Content starts

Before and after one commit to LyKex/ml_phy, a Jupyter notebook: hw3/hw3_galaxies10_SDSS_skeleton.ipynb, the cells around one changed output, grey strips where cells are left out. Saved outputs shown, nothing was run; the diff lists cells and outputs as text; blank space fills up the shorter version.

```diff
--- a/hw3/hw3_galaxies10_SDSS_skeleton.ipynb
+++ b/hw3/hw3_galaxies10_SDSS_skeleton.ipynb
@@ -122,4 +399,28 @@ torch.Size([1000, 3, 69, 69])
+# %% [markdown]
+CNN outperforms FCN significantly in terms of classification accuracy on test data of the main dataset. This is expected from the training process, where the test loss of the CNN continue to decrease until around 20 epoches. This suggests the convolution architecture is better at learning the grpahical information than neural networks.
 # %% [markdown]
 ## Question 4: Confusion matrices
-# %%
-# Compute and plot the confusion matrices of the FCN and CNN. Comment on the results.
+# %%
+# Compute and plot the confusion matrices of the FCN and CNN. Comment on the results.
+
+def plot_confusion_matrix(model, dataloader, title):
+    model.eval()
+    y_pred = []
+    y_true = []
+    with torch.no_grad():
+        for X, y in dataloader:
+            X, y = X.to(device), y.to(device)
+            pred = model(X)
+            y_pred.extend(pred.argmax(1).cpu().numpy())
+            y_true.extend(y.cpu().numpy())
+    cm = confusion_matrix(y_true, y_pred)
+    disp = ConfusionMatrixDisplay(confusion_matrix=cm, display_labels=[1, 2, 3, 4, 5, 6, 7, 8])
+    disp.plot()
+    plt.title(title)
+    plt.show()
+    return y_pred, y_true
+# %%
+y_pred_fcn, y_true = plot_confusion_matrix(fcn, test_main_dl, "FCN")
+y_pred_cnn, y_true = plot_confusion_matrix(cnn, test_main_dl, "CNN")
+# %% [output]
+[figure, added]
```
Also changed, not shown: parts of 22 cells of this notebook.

Content ends

=== WHAT YOU WILL DO ===
Retype the material above in full, keeping every word as it stands.

=== RESPONSE TO THE EXERCISE ===
Before and after one commit to LyKex/ml_phy, a Jupyter notebook: hw3/hw3_galaxies10_SDSS_skeleton.ipynb, the cells around one changed output, grey strips where cells are left out. Saved outputs shown, nothing was run; the diff lists cells and outputs as text; blank space fills up the shorter version.

```diff
--- a/hw3/hw3_galaxies10_SDSS_skeleton.ipynb
+++ b/hw3/hw3_galaxies10_SDSS_skeleton.ipynb
@@ -122,4 +399,28 @@ torch.Size([1000, 3, 69, 69])
+# %% [markdown]
+CNN outperforms FCN significantly in terms of classification accuracy on test data of the main dataset. This is expected from the training process, where the test loss of the CNN continue to decrease until around 20 epoches. This suggests the convolution architecture is better at learning the grpahical information than neural networks.
 # %% [markdown]
 ## Question 4: Confusion matrices
-# %%
-# Compute and plot the confusion matrices of the FCN and CNN. Comment on the results.
+# %%
+# Compute and plot the confusion matrices of the FCN and CNN. Comment on the results.
+
+def plot_confusion_matrix(model, dataloader, title):
+    model.eval()
+    y_pred = []
+    y_true = []
+    with torch.no_grad():
+        for X, y in dataloader:
+            X, y = X.to(device), y.to(device)
+            pred = model(X)
+            y_pred.extend(pred.argmax(1).cpu().numpy())
+            y_true.extend(y.cpu().numpy())
+    cm = confusion_matrix(y_true, y_pred)
+    disp = ConfusionMatrixDisplay(confusion_matrix=cm, display_labels=[1, 2, 3, 4, 5, 6, 7, 8])
+    disp.plot()
+    plt.title(title)
+    plt.show()
+    return y_pred, y_true
+# %%
+y_pred_fcn, y_true = plot_confusion_matrix(fcn, test_main_dl, "FCN")
+y_pred_cnn, y_true = plot_confusion_matrix(cnn, test_main_dl, "CNN")
+# %% [output]
+[figure, added]
```
Also changed, not shown: parts of 22 cells of this notebook.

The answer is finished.